ABOUT THIS EXERCISE
All that is needed is each line of the entries holding the word "沖縄県うるま市みどり町", copied as it stands.
____ STUDY MATERIAL
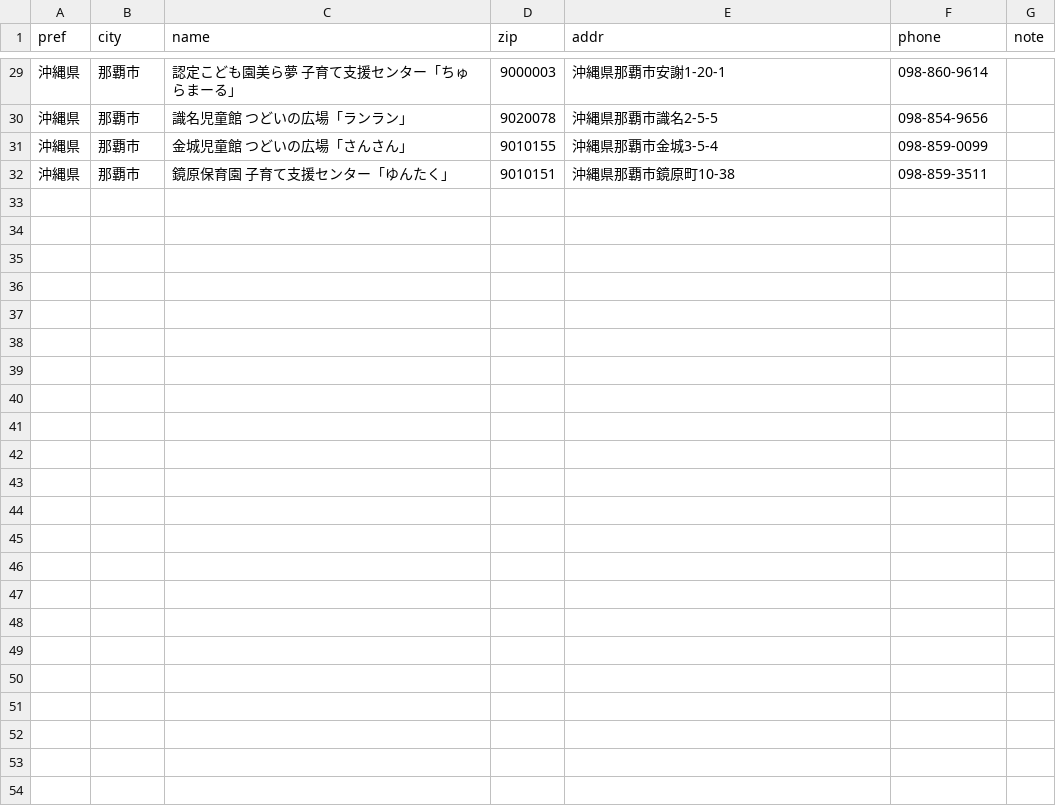
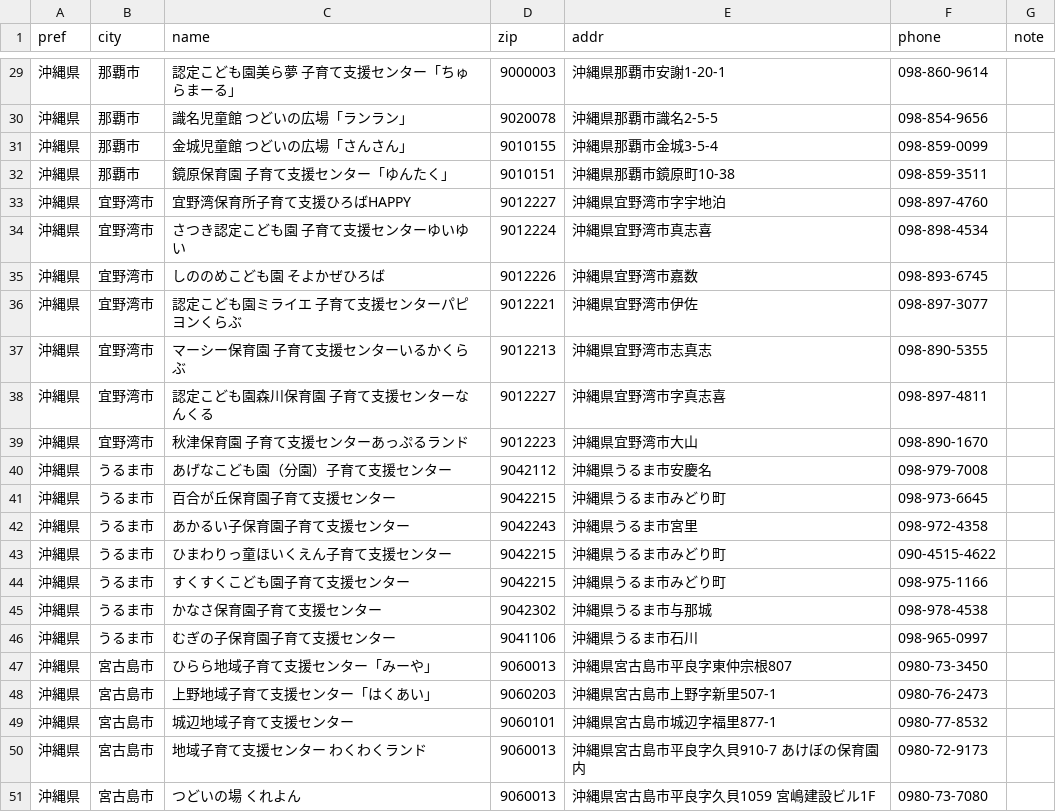
Before and after one commit to Narisako/kosodatehiroba, a CSV file: data/csv_by_pref/沖縄県.csv, drawn as a sheet; only a part is shown, gaps mark what is left out; the diff covers the shown part only; the diff names each change by its address in the sheet, - before the commit and + after, or states it on an @@ line.

```diff
--- a/data/csv_by_pref/沖縄県.csv
+++ b/data/csv_by_pref/沖縄県.csv
+row 33: 沖縄県 | 宜野湾市 | 宜野湾保育所子育て支援ひろばHAPPY | 9012227 | 沖縄県宜野湾市字宇地泊 | 098-897-4760
+row 34: 沖縄県 | 宜野湾市 | さつき認定こども園 子育て支援センターゆいゆい | 9012224 | 沖縄県宜野湾市真志喜 | 098-898-4534
+row 35: 沖縄県 | 宜野湾市 | しののめこども園 そよかぜひろば | 9012226 | 沖縄県宜野湾市嘉数 | 098-893-6745
+row 36: 沖縄県 | 宜野湾市 | 認定こども園ミライエ 子育て支援センターパピヨンくらぶ | 9012221 | 沖縄県宜野湾市伊佐 | 098-897-3077
+row 37: 沖縄県 | 宜野湾市 | マーシー保育園 子育て支援センターいるかくらぶ | 9012213 | 沖縄県宜野湾市志真志 | 098-890-5355
+row 38: 沖縄県 | 宜野湾市 | 認定こども園森川保育園 子育て支援センターなんくる | 9012227 | 沖縄県宜野湾市字真志喜 | 098-897-4811
+row 39: 沖縄県 | 宜野湾市 | 秋津保育園 子育て支援センターあっぷるランド | 9012223 | 沖縄県宜野湾市大山 | 098-890-1670
+row 40: 沖縄県 | うるま市 | あげなこども園（分園）子育て支援センター | 9042112 | 沖縄県うるま市安慶名 | 098-979-7008
+row 41: 沖縄県 | うるま市 | 百合が丘保育園子育て支援センター | 9042215 | 沖縄県うるま市みどり町 | 098-973-6645
+row 42: 沖縄県 | うるま市 | あかるい子保育園子育て支援センター | 9042243 | 沖縄県うるま市宮里 | 098-972-4358
+row 43: 沖縄県 | うるま市 | ひまわりっ童ほいくえん子育て支援センター | 9042215 | 沖縄県うるま市みどり町 | 090-4515-4622
+row 44: 沖縄県 | うるま市 | すくすくこども園子育て支援センター | 9042215 | 沖縄県うるま市みどり町 | 098-975-1166
+row 45: 沖縄県 | うるま市 | かなさ保育園子育て支援センター | 9042302 | 沖縄県うるま市与那城 | 098-978-4538
+row 46: 沖縄県 | うるま市 | むぎの子保育園子育て支援センター | 9041106 | 沖縄県うるま市石川 | 098-965-0997
+row 47: 沖縄県 | 宮古島市 | ひらら地域子育て支援センター「みーや」 | 9060013 | 沖縄県宮古島市平良字東仲宗根807 | 0980-73-3450
+row 48: 沖縄県 | 宮古島市 | 上野地域子育て支援センター「はくあい」 | 9060203 | 沖縄県宮古島市上野字新里507-1 | 0980-76-2473
+row 49: 沖縄県 | 宮古島市 | 城辺地域子育て支援センター | 9060101 | 沖縄県宮古島市城辺字福里877-1 | 0980-77-8532
+row 50: 沖縄県 | 宮古島市 | 地域子育て支援センター わくわくランド | 9060013 | 沖縄県宮古島市平良字久貝910-7 あけぼの保育園内 | 0980-72-9173
+row 51: 沖縄県 | 宮古島市 | つどいの場 くれよん | 9060013 | 沖縄県宮古島市平良字久貝1059 宮嶋建設ビル1F | 0980-73-7080
```
Also changed, not shown: 11 added rows elsewhere in this file, data/csv_by_pref/京都府.csv, data/csv_by_pref/宮城県.csv, 8 other files.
________
YOUR SOLUTION
+row 41: 沖縄県 | うるま市 | 百合が丘保育園子育て支援センター | 9042215 | 沖縄県うるま市みどり町 | 098-973-6645
+row 43: 沖縄県 | うるま市 | ひまわりっ童ほいくえん子育て支援センター | 9042215 | 沖縄県うるま市みどり町 | 090-4515-4622
+row 44: 沖縄県 | うるま市 | すくすくこども園子育て支援センター | 9042215 | 沖縄県うるま市みどり町 | 098-975-1166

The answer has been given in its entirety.